In states where recreational cannabis use is legalized, what are the penalties for driving under the influence? Although you may be allowed to smoke or consume marijuana in your free time, it is still illegal to drive while impaired by its effects. THC in the blood has been found to impact driving abilities, including reaction times and motor control.
Can You Get a DUI for Marijuana?
Marijuana consumption may be legalized for recreation or medical use with a prescription in your state, but that does not mean it is legal for you to drive while under the influence of any mind-altering substance. If you take anything that impacts your judgement or reflexes, you could be convicted if you are pulled over or involved in an accident. In the U.S., a DUI for alcohol is issued when a person’s blood-alcohol content level is over the legal limit of 0.8 percent; some states have THC concentration levels for marijuana compounds in place to determine exactly what constitutes illegal impairment. In this case, a person whose THC level is over the legal limit could be charged with a DUI/DWI even if their driving abilities were not affected or did not contribute to any accident.

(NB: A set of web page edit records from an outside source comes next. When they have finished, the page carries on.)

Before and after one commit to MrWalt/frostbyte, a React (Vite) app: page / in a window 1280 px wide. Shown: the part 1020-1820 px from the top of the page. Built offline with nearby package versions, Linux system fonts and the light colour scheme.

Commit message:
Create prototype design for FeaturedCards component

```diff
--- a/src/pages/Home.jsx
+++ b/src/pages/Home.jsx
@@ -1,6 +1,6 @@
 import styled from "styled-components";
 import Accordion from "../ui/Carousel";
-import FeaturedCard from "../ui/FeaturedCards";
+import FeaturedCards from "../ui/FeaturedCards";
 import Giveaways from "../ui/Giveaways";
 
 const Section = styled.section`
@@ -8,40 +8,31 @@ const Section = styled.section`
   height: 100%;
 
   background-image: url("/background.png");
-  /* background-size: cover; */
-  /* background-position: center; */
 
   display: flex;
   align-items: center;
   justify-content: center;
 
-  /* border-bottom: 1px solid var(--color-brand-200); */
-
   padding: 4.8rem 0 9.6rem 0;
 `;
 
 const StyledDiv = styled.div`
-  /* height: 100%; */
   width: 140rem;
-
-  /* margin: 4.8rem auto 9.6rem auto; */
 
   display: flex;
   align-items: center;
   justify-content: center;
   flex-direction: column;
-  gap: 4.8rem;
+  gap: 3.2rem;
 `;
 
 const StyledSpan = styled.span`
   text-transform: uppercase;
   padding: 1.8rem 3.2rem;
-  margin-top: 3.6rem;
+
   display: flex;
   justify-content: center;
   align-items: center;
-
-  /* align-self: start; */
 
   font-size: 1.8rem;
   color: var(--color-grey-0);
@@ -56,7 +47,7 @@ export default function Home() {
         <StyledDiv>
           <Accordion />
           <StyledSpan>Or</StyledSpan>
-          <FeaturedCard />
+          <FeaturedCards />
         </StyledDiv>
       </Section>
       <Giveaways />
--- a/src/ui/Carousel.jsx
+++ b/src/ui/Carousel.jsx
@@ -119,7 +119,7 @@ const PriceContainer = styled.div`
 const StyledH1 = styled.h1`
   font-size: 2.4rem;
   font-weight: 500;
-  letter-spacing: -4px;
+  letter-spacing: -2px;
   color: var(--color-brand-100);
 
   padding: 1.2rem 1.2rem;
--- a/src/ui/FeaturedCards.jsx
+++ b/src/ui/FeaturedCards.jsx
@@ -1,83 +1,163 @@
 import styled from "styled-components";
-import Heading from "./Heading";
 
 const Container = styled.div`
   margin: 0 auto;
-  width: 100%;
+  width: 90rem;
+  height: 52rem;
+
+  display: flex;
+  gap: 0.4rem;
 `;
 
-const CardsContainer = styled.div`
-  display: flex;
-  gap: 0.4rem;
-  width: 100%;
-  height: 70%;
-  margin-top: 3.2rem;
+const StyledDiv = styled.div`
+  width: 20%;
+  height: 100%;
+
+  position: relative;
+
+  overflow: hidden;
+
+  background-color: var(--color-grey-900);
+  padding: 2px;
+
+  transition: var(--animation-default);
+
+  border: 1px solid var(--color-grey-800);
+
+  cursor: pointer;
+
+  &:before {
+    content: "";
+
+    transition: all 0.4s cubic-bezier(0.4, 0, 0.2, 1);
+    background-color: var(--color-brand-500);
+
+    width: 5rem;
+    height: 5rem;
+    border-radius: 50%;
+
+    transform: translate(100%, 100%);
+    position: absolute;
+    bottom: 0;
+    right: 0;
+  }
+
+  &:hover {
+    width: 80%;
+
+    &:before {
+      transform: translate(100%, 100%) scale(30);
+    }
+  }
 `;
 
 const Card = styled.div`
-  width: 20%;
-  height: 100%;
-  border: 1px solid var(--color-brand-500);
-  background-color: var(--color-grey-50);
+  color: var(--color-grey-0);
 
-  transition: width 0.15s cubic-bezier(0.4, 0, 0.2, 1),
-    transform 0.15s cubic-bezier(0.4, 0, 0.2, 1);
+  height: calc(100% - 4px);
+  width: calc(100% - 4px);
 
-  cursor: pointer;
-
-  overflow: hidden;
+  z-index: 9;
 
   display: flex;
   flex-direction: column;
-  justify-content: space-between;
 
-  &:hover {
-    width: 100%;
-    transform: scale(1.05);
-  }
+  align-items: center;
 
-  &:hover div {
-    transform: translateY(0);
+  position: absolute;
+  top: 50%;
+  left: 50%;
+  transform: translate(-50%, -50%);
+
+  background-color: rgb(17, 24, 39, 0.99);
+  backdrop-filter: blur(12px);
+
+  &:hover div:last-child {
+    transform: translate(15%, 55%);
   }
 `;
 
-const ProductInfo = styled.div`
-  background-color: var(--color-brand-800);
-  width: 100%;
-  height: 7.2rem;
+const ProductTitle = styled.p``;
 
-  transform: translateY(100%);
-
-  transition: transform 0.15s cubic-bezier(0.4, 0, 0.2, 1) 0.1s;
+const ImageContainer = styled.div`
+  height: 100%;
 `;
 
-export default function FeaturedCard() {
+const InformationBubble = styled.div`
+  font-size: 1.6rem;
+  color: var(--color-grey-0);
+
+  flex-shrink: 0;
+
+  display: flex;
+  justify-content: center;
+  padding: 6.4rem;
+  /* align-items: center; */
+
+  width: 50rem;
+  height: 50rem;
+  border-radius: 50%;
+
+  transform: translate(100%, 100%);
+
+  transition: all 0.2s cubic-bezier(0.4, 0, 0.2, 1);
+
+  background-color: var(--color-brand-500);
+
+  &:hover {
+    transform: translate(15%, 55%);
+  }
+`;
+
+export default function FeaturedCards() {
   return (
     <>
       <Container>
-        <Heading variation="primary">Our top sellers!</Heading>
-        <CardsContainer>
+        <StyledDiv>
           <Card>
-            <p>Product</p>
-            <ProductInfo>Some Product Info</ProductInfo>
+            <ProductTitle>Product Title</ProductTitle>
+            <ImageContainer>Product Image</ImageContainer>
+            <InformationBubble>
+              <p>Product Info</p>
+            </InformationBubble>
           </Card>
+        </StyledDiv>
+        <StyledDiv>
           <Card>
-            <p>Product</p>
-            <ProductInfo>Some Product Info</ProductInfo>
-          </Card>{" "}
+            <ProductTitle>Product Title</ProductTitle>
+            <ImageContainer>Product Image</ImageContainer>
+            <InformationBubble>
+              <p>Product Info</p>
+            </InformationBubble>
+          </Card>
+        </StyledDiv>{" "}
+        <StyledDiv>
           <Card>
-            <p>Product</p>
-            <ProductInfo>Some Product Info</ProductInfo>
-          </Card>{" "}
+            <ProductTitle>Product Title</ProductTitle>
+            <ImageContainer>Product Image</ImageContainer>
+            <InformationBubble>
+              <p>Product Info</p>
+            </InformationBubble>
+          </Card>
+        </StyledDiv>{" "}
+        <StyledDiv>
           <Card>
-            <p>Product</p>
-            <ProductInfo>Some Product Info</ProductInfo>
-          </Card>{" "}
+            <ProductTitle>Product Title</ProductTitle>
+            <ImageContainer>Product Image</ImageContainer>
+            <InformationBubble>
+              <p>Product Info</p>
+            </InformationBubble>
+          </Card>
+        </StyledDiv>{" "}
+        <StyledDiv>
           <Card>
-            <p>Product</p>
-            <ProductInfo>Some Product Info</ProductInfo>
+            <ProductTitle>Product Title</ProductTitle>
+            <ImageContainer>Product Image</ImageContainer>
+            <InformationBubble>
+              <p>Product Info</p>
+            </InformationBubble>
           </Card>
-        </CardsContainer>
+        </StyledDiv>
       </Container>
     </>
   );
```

What if I Smoke for Medical Reasons?
Recreational cannabis and prescription medical marijuana are not the same thing. If you are using non-medicinal cannabis for pain relief or symptom management, then you should consider switching to medical marijuana instead. This can provide the same level of comfort without any of the psychoactive effects. CBD is the primary agent in medical cannabis, and the trace amounts of THC will not impair your driving the same way regular marijuana does. If you’re interested in finding an MMJ doctor in Pennsylvania, you can apply for free online. The process is straightforward, simple and doesn’t require any payments unless you are approved and use the service. Possessing a cannabis card can also help you avoid charges for unlawful possession if you live in a state where marijuana is only legalized for prescribed medical use.
What Evidence Does a Court Need?

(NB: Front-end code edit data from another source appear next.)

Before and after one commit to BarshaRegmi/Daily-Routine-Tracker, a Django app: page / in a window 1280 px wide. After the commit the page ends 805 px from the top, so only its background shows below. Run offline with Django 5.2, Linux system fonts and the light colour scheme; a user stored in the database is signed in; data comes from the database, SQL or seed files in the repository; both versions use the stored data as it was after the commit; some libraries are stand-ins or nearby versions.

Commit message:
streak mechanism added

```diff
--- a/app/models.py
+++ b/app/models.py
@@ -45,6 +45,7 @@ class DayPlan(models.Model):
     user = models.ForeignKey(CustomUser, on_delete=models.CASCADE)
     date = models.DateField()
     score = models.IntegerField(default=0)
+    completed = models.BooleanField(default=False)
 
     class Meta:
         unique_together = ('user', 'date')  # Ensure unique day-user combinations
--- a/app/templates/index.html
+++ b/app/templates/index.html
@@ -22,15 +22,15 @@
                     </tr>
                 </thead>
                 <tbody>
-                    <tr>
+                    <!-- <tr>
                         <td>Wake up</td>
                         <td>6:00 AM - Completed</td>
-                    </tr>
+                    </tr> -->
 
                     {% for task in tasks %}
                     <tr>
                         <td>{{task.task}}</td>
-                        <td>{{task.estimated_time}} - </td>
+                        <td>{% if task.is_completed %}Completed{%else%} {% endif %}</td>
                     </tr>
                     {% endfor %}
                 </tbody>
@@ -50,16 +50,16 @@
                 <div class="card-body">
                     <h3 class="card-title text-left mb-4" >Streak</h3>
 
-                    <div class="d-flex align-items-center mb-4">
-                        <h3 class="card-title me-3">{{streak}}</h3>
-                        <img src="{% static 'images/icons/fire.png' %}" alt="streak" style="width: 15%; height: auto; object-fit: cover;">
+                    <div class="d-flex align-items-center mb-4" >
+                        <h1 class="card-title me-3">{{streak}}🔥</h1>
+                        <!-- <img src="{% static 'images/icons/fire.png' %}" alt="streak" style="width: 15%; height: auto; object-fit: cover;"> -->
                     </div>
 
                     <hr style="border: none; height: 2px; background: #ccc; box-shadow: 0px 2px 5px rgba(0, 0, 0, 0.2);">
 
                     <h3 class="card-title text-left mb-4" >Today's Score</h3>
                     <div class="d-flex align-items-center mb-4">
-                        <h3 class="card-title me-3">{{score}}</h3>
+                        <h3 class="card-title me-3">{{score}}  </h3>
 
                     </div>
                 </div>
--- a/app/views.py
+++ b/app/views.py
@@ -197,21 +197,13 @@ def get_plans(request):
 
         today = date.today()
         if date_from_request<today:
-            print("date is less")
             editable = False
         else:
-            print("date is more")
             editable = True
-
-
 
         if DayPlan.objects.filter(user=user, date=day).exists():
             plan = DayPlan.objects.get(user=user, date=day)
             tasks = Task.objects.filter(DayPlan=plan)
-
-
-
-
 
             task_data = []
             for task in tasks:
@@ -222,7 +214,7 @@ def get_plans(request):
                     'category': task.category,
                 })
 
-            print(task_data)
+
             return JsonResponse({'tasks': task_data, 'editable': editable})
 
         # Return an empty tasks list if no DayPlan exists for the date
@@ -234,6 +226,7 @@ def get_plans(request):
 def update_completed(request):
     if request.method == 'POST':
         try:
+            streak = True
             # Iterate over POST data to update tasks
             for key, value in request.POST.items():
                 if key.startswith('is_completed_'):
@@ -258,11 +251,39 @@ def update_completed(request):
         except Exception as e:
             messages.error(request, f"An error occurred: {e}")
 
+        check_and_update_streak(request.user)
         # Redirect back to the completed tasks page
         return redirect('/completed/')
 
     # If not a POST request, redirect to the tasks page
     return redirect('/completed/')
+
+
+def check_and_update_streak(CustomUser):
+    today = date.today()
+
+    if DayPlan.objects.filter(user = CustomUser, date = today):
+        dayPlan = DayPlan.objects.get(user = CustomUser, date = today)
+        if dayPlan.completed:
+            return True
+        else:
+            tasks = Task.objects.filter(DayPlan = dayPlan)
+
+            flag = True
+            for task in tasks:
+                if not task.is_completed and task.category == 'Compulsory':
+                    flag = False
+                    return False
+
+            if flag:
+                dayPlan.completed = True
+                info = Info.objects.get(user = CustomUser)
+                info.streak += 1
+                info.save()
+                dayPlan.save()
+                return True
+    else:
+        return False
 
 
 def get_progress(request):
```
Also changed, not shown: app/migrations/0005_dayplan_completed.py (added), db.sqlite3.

Depending on your state laws, you may be convicted of a DUI if you are found to have a certain amount of THC in your system while driving. Others may require more evidence from a prosecutor that demonstrates significant impairment. This type of evidence may include the results of a drug test, a failed field sobriety test, erratic driving and recorded behavior typical of someone under the influence of marijuana such as slurred speech.
What Are the Penalties?

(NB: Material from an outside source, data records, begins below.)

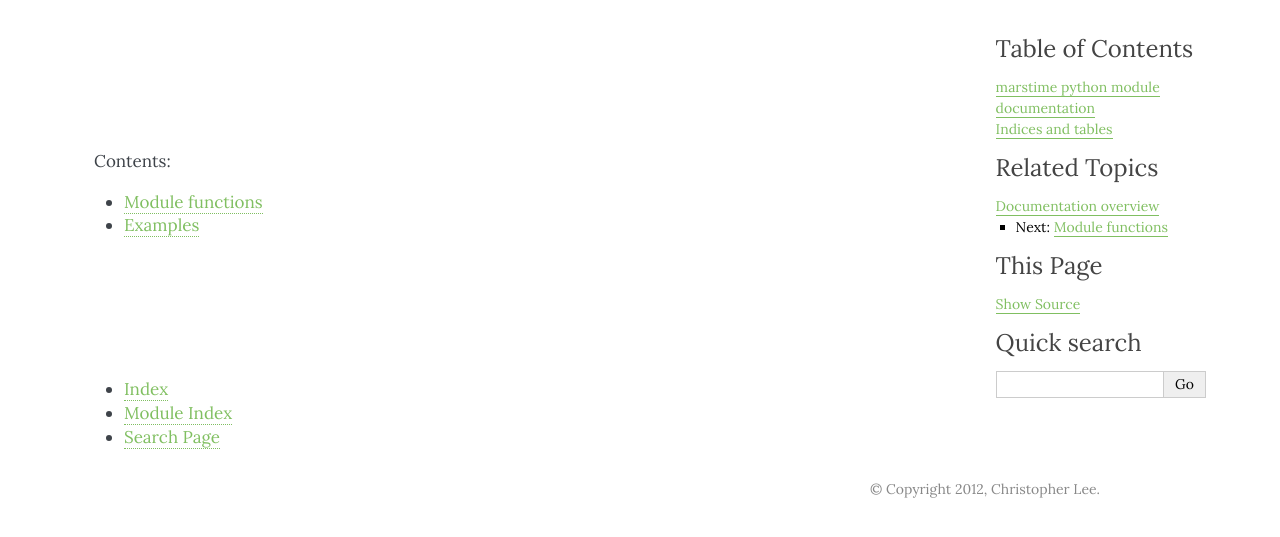
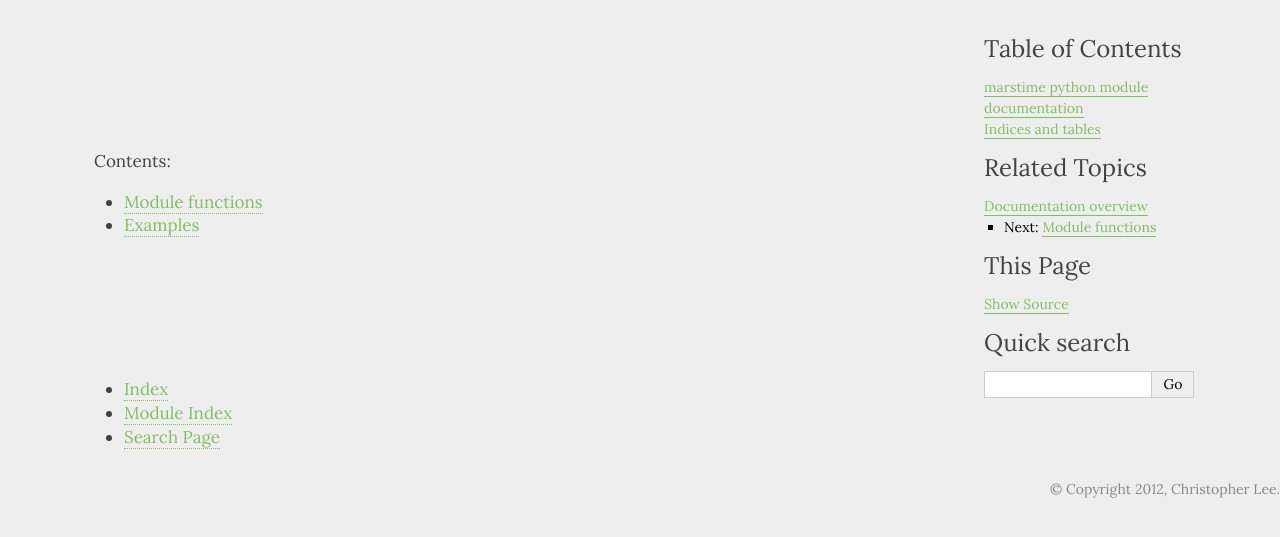
Before and after one commit to eelsirhc/pyMarsTime, a Sphinx documentation site: the page built from docs/index.rst, in a window 1280 px wide. Shown: the top 537 px of the page. Built offline with Sphinx 7.4.7, drawn with Linux system fonts in a browser that asks for light colours.

Commit message:
fixing some doc layout issues

```diff
--- a/docs/_themes/fm/static/fm.css_t
+++ b/docs/_themes/fm/static/fm.css_t
@@ -5,12 +5,12 @@
  * :license: BSD, see LICENSE for details.
  */
 
-{% set page_width = '920px' %}
-{% set sidebar_width = '240px' %}
+{% set page_width = '100%' %}
+{% set sidebar_width = '20%' %}
 {% set title_color = "#448523" %}
 {% set link_color = "#80BF61" %}
 {% set hover_link_color = "#222" %}
-{% set background_color = 'e0dfdb' %}
+{% set background_color = '#eeeeee' %}
 
 @import url("basic.css");
 @import url(http://fonts.googleapis.com/css?family=Lora);
@@ -24,6 +24,7 @@ body {
     color: #000;
     margin: 0;
     padding: 0;
+    background-color: {{ background_color }};
 }
 
 div.document {
@@ -44,7 +45,7 @@ div.sphinxsidebar {
     width: 20%;
 	min-width: 100px;
 	float: right;
-	margin-left: 1%;
+	margin-right: 1%;
 }
 
 
@@ -53,7 +54,7 @@ hr {
 }
 
 div.body {
-    background-color: {{ background_color }};
+
     color: #3E4349;
     padding: 0 30px 0 30px;
 }
--- a/docs/_themes/fm/static/small_fm.css
+++ b/docs/_themes/fm/static/small_fm.css
@@ -12,20 +12,24 @@ a{
 h1 , h2, h3, h4, h5, h6 { color: #448523;}
 body {
     margin: 0;
-    padding: 5%;
+    padding: 0%;
+	background: #eeeeee;
 }
 
 div.documentwrapper {
     float: none;
-	background: ;
+	width: 96%;
+	padding: 2%;
+	margin: 0;
+
 }
 
 div.sphinxsidebar {
     display: block;
     float: none;
-    width: 102.5%;
-    margin: 50px -30px -20px -30px;
-    padding: 10px 20px;
+    width: 100%;
+    margin: 0%;
+    padding: 0;
     background: #506c43;
     color: white;
 }
@@ -56,8 +60,9 @@ div.document {
 
 div.related {
     display: block;
-    margin: 0;
-    padding: 10px 0 20px 0;
+    margin: 0% 0;
+    padding: 1% 2%;
+	width: 96%;
 }
 
 div.related ul,
@@ -67,7 +72,8 @@ div.related ul li {
 }
 
 div.footer {
-    display: none;
+	text-align: center;
+	margin: 0px auto;
 }
 
 div.bodywrapper {
```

Each state sets its own penalties for marijuana DUIs, and the consequences you face would also depend on whether this is your first conviction and whether there were serious damages or injuries involved. Some possible penalties include a 90-day license suspension, fines ranging up to $2,000, mandatory substance abuse treatment and jail time up to a year. Penalties may be more lenient or harsh depending on any other convictions you’re facing and your criminal record. A DUI defense lawyer may be able to help lower jail sentencing or avoid jail time in lieu of parole, community service and rehab.